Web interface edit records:
________________

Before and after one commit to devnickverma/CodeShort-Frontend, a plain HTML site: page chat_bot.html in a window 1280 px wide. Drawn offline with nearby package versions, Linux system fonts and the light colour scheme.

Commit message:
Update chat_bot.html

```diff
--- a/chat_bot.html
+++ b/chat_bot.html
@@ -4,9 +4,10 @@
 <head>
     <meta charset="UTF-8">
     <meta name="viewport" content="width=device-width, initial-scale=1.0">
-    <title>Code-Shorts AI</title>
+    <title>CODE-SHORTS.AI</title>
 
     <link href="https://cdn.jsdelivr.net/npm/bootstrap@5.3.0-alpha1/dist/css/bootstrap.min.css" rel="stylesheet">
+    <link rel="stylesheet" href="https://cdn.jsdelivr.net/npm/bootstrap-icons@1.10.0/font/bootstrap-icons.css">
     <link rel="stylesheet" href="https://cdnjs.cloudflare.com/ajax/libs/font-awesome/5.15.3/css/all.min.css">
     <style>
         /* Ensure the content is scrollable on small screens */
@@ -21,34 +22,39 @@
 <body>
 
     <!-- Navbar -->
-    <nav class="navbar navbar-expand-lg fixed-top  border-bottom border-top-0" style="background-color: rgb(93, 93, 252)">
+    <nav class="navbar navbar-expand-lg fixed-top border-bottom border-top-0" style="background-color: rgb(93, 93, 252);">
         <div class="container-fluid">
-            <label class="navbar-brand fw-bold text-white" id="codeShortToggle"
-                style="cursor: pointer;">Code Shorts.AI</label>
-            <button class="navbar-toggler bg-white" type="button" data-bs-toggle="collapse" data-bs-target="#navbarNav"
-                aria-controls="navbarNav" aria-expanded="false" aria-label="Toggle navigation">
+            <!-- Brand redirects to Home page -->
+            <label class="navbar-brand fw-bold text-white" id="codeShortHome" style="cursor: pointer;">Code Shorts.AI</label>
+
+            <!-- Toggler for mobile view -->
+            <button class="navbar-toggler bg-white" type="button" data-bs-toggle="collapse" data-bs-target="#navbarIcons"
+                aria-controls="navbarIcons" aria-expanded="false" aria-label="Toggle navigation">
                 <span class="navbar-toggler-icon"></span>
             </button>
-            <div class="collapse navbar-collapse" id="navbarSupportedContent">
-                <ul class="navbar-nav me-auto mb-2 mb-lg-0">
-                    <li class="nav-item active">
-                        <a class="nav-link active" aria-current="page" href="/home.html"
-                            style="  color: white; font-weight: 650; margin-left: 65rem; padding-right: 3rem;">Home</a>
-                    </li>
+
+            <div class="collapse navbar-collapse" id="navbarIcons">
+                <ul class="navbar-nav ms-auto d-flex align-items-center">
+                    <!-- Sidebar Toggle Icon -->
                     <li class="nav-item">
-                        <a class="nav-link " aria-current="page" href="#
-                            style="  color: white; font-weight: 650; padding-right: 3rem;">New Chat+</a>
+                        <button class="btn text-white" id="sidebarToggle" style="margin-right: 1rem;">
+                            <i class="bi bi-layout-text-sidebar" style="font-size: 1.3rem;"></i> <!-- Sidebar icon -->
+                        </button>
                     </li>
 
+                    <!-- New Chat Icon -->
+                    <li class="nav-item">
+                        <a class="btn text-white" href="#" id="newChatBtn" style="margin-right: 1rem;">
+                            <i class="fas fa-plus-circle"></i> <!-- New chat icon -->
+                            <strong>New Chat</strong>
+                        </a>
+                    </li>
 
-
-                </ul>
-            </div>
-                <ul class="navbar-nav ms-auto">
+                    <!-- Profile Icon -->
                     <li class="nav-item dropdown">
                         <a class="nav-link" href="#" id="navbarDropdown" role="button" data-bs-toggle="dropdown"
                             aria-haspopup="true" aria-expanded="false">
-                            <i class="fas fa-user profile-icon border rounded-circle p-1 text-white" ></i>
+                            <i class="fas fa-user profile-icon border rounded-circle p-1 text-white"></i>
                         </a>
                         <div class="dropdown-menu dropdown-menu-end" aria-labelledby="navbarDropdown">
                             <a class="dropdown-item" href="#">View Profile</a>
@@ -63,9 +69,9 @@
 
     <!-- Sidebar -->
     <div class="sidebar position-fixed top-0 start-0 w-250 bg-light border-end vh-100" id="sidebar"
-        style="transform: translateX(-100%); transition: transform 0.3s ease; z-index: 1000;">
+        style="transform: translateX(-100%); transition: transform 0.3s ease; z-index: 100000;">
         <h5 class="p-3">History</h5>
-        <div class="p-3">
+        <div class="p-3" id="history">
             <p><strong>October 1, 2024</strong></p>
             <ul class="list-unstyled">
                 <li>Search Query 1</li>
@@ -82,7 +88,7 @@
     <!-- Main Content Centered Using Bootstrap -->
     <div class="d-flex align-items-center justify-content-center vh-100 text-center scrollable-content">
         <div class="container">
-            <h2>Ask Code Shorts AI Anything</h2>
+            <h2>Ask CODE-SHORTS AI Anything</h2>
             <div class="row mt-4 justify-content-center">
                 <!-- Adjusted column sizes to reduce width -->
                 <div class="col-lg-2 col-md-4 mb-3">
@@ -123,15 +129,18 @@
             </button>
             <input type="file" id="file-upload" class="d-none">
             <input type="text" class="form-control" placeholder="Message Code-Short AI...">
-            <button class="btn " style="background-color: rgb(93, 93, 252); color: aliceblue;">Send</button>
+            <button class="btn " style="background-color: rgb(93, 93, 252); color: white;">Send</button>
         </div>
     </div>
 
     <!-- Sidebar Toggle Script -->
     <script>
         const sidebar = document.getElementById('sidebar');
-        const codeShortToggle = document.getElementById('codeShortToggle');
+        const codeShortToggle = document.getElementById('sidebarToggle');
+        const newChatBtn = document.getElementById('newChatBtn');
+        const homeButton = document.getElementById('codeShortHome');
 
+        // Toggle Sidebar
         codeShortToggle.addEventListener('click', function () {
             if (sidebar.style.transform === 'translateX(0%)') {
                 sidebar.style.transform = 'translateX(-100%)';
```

________________

## Your goal
Retype the records that precede this task, keeping them exactly the same.

## Finished task
Before and after one commit to devnickverma/CodeShort-Frontend, a plain HTML site: page chat_bot.html in a window 1280 px wide. Drawn offline with nearby package versions, Linux system fonts and the light colour scheme.

Commit message:
Update chat_bot.html

```diff
--- a/chat_bot.html
+++ b/chat_bot.html
@@ -4,9 +4,10 @@
 <head>
     <meta charset="UTF-8">
     <meta name="viewport" content="width=device-width, initial-scale=1.0">
-    <title>Code-Shorts AI</title>
+    <title>CODE-SHORTS.AI</title>
 
     <link href="https://cdn.jsdelivr.net/npm/bootstrap@5.3.0-alpha1/dist/css/bootstrap.min.css" rel="stylesheet">
+    <link rel="stylesheet" href="https://cdn.jsdelivr.net/npm/bootstrap-icons@1.10.0/font/bootstrap-icons.css">
     <link rel="stylesheet" href="https://cdnjs.cloudflare.com/ajax/libs/font-awesome/5.15.3/css/all.min.css">
     <style>
         /* Ensure the content is scrollable on small screens */
@@ -21,34 +22,39 @@
 <body>
 
     <!-- Navbar -->
-    <nav class="navbar navbar-expand-lg fixed-top  border-bottom border-top-0" style="background-color: rgb(93, 93, 252)">
+    <nav class="navbar navbar-expand-lg fixed-top border-bottom border-top-0" style="background-color: rgb(93, 93, 252);">
         <div class="container-fluid">
-            <label class="navbar-brand fw-bold text-white" id="codeShortToggle"
-                style="cursor: pointer;">Code Shorts.AI</label>
-            <button class="navbar-toggler bg-white" type="button" data-bs-toggle="collapse" data-bs-target="#navbarNav"
-                aria-controls="navbarNav" aria-expanded="false" aria-label="Toggle navigation">
+            <!-- Brand redirects to Home page -->
+            <label class="navbar-brand fw-bold text-white" id="codeShortHome" style="cursor: pointer;">Code Shorts.AI</label>
+
+            <!-- Toggler for mobile view -->
+            <button class="navbar-toggler bg-white" type="button" data-bs-toggle="collapse" data-bs-target="#navbarIcons"
+                aria-controls="navbarIcons" aria-expanded="false" aria-label="Toggle navigation">
                 <span class="navbar-toggler-icon"></span>
             </button>
-            <div class="collapse navbar-collapse" id="navbarSupportedContent">
-                <ul class="navbar-nav me-auto mb-2 mb-lg-0">
-                    <li class="nav-item active">
-                        <a class="nav-link active" aria-current="page" href="/home.html"
-                            style="  color: white; font-weight: 650; margin-left: 65rem; padding-right: 3rem;">Home</a>
-                    </li>
+
+            <div class="collapse navbar-collapse" id="navbarIcons">
+                <ul class="navbar-nav ms-auto d-flex align-items-center">
+                    <!-- Sidebar Toggle Icon -->
                     <li class="nav-item">
-                        <a class="nav-link " aria-current="page" href="#
-                            style="  color: white; font-weight: 650; padding-right: 3rem;">New Chat+</a>
+                        <button class="btn text-white" id="sidebarToggle" style="margin-right: 1rem;">
+                            <i class="bi bi-layout-text-sidebar" style="font-size: 1.3rem;"></i> <!-- Sidebar icon -->
+                        </button>
                     </li>
 
+                    <!-- New Chat Icon -->
+                    <li class="nav-item">
+                        <a class="btn text-white" href="#" id="newChatBtn" style="margin-right: 1rem;">
+                            <i class="fas fa-plus-circle"></i> <!-- New chat icon -->
+                            <strong>New Chat</strong>
+                        </a>
+                    </li>
 
-
-                </ul>
-            </div>
-                <ul class="navbar-nav ms-auto">
+                    <!-- Profile Icon -->
                     <li class="nav-item dropdown">
                         <a class="nav-link" href="#" id="navbarDropdown" role="button" data-bs-toggle="dropdown"
                             aria-haspopup="true" aria-expanded="false">
-                            <i class="fas fa-user profile-icon border rounded-circle p-1 text-white" ></i>
+                            <i class="fas fa-user profile-icon border rounded-circle p-1 text-white"></i>
                         </a>
                         <div class="dropdown-menu dropdown-menu-end" aria-labelledby="navbarDropdown">
                             <a class="dropdown-item" href="#">View Profile</a>
@@ -63,9 +69,9 @@
 
     <!-- Sidebar -->
     <div class="sidebar position-fixed top-0 start-0 w-250 bg-light border-end vh-100" id="sidebar"
-        style="transform: translateX(-100%); transition: transform 0.3s ease; z-index: 1000;">
+        style="transform: translateX(-100%); transition: transform 0.3s ease; z-index: 100000;">
         <h5 class="p-3">History</h5>
-        <div class="p-3">
+        <div class="p-3" id="history">
             <p><strong>October 1, 2024</strong></p>
             <ul class="list-unstyled">
                 <li>Search Query 1</li>
@@ -82,7 +88,7 @@
     <!-- Main Content Centered Using Bootstrap -->
     <div class="d-flex align-items-center justify-content-center vh-100 text-center scrollable-content">
         <div class="container">
-            <h2>Ask Code Shorts AI Anything</h2>
+            <h2>Ask CODE-SHORTS AI Anything</h2>
             <div class="row mt-4 justify-content-center">
                 <!-- Adjusted column sizes to reduce width -->
                 <div class="col-lg-2 col-md-4 mb-3">
@@ -123,15 +129,18 @@
             </button>
             <input type="file" id="file-upload" class="d-none">
             <input type="text" class="form-control" placeholder="Message Code-Short AI...">
-            <button class="btn " style="background-color: rgb(93, 93, 252); color: aliceblue;">Send</button>
+            <button class="btn " style="background-color: rgb(93, 93, 252); color: white;">Send</button>
         </div>
     </div>
 
     <!-- Sidebar Toggle Script -->
     <script>
         const sidebar = document.getElementById('sidebar');
-        const codeShortToggle = document.getElementById('codeShortToggle');
+        const codeShortToggle = document.getElementById('sidebarToggle');
+        const newChatBtn = document.getElementById('newChatBtn');
+        const homeButton = document.getElementById('codeShortHome');
 
+        // Toggle Sidebar
         codeShortToggle.addEventListener('click', function () {
             if (sidebar.style.transform === 'translateX(0%)') {
                 sidebar.style.transform = 'translateX(-100%)';
```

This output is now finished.